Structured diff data
=== Section Start ===

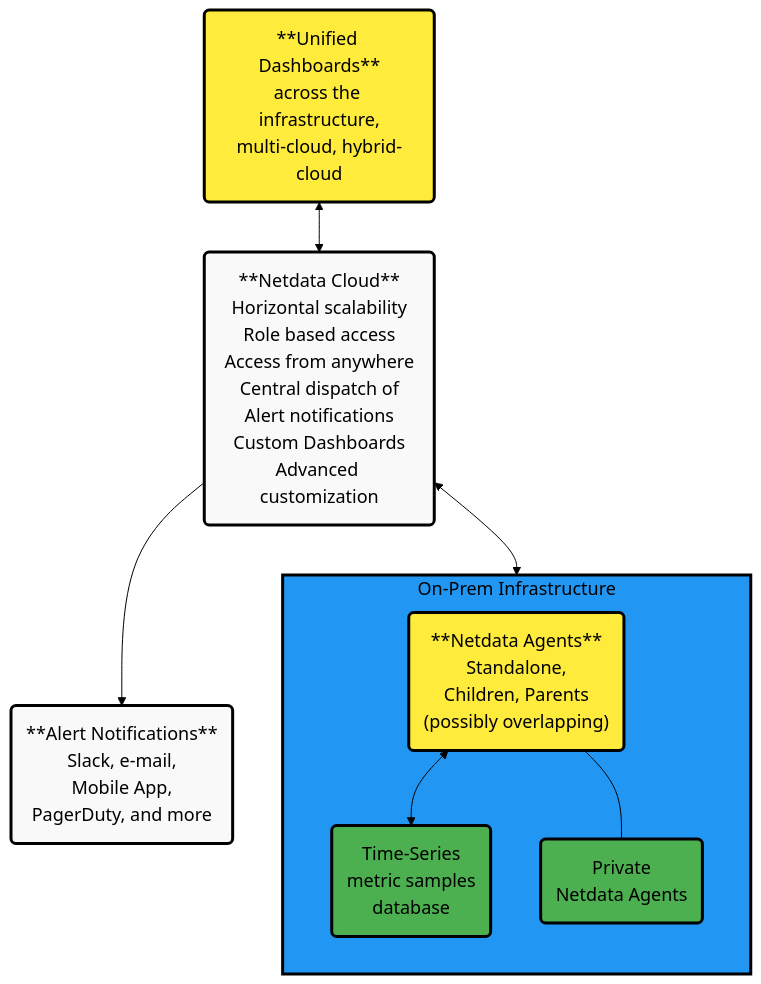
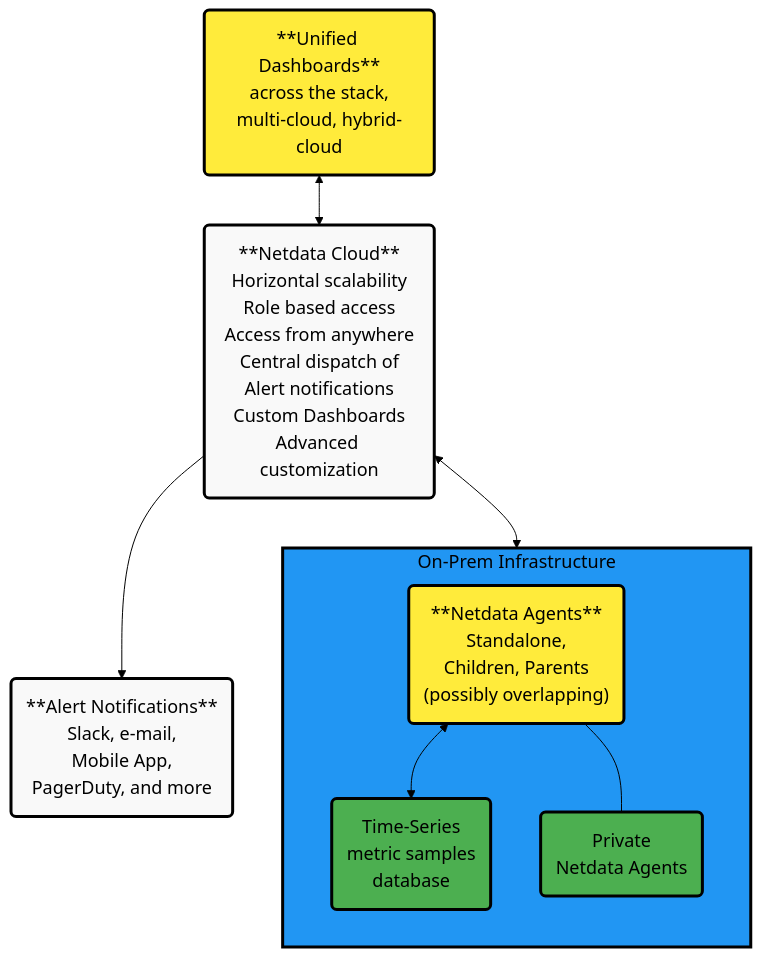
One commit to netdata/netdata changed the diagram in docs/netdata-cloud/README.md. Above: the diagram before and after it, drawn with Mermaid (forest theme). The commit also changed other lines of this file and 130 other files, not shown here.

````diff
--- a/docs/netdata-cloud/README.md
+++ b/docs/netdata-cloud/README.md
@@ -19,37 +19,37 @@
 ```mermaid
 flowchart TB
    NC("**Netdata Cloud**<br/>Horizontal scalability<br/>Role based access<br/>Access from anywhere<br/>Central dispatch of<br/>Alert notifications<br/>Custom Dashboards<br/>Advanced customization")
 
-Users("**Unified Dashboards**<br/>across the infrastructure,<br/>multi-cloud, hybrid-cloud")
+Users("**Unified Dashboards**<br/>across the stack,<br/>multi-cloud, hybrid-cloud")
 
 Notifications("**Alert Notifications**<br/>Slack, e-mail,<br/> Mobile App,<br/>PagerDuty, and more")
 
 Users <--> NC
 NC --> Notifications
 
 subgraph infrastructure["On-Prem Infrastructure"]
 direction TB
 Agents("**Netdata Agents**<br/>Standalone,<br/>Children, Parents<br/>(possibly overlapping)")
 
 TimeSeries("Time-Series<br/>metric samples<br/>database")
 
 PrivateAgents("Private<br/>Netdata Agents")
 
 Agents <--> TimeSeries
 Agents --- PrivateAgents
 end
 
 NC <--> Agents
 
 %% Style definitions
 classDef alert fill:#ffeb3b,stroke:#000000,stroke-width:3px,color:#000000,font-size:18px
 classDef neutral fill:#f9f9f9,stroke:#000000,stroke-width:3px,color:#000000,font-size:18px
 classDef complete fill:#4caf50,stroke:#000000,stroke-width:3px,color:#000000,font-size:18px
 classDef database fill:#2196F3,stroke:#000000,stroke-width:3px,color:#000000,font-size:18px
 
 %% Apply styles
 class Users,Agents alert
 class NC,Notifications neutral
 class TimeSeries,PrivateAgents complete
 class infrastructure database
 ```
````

=== Section End ===

=== Description of the task ===
Could you write out every record exactly, leaving the pictures out?

=== Exercise response ===
One commit to netdata/netdata changed the diagram in docs/netdata-cloud/README.md. Above: the diagram before and after it, drawn with Mermaid (forest theme). The commit also changed other lines of this file and 130 other files, not shown here.

````diff
--- a/docs/netdata-cloud/README.md
+++ b/docs/netdata-cloud/README.md
@@ -19,37 +19,37 @@
 ```mermaid
 flowchart TB
    NC("**Netdata Cloud**<br/>Horizontal scalability<br/>Role based access<br/>Access from anywhere<br/>Central dispatch of<br/>Alert notifications<br/>Custom Dashboards<br/>Advanced customization")
 
-Users("**Unified Dashboards**<br/>across the infrastructure,<br/>multi-cloud, hybrid-cloud")
+Users("**Unified Dashboards**<br/>across the stack,<br/>multi-cloud, hybrid-cloud")
 
 Notifications("**Alert Notifications**<br/>Slack, e-mail,<br/> Mobile App,<br/>PagerDuty, and more")
 
 Users <--> NC
 NC --> Notifications
 
 subgraph infrastructure["On-Prem Infrastructure"]
 direction TB
 Agents("**Netdata Agents**<br/>Standalone,<br/>Children, Parents<br/>(possibly overlapping)")
 
 TimeSeries("Time-Series<br/>metric samples<br/>database")
 
 PrivateAgents("Private<br/>Netdata Agents")
 
 Agents <--> TimeSeries
 Agents --- PrivateAgents
 end
 
 NC <--> Agents
 
 %% Style definitions
 classDef alert fill:#ffeb3b,stroke:#000000,stroke-width:3px,color:#000000,font-size:18px
 classDef neutral fill:#f9f9f9,stroke:#000000,stroke-width:3px,color:#000000,font-size:18px
 classDef complete fill:#4caf50,stroke:#000000,stroke-width:3px,color:#000000,font-size:18px
 classDef database fill:#2196F3,stroke:#000000,stroke-width:3px,color:#000000,font-size:18px
 
 %% Apply styles
 class Users,Agents alert
 class NC,Notifications neutral
 class TimeSeries,PrivateAgents complete
 class infrastructure database
 ```
````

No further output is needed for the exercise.